WHAT YOU SHOULD DO:
Check each line of the entries below for the word "href", and copy out the ones that have it.

DATA SUPPLIED:
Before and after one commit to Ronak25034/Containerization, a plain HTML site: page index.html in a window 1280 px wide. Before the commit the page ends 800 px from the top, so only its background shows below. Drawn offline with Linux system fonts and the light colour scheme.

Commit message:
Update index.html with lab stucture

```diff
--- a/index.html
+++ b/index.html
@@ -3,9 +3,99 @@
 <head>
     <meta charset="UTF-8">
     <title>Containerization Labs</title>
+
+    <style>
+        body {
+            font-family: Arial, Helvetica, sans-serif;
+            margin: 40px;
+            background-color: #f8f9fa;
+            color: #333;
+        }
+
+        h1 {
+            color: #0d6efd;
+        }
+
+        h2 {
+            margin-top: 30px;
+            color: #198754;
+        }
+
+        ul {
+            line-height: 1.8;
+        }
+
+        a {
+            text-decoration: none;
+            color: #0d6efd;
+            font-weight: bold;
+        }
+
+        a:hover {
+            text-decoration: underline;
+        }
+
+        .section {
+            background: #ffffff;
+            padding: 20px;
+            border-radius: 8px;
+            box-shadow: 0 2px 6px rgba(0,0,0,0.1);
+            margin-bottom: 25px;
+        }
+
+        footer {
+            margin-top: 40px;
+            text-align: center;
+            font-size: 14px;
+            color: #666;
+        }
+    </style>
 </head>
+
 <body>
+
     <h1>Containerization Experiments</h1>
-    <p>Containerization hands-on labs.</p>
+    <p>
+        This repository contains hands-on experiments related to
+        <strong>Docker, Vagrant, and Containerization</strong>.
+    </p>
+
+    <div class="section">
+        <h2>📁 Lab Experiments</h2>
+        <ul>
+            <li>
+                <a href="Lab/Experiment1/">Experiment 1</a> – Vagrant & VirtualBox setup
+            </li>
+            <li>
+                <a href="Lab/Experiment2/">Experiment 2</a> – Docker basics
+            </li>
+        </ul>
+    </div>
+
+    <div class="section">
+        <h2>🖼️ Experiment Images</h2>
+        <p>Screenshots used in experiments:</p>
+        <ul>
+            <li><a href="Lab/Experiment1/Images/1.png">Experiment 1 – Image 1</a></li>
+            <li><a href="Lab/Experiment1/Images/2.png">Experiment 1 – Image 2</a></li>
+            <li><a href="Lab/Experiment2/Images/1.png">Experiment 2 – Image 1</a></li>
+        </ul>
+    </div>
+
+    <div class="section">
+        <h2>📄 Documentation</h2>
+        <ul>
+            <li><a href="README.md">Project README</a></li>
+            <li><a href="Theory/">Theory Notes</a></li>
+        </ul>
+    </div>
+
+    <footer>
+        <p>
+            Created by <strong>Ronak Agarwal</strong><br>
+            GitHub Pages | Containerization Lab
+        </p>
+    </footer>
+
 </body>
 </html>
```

EXERCISE OUTPUT:
+                <a href="Lab/Experiment1/">Experiment 1</a> – Vagrant & VirtualBox setup
+                <a href="Lab/Experiment2/">Experiment 2</a> – Docker basics
+            <li><a href="Lab/Experiment1/Images/1.png">Experiment 1 – Image 1</a></li>
+            <li><a href="Lab/Experiment1/Images/2.png">Experiment 1 – Image 2</a></li>
+            <li><a href="Lab/Experiment2/Images/1.png">Experiment 2 – Image 1</a></li>
+            <li><a href="README.md">Project README</a></li>
+            <li><a href="Theory/">Theory Notes</a></li>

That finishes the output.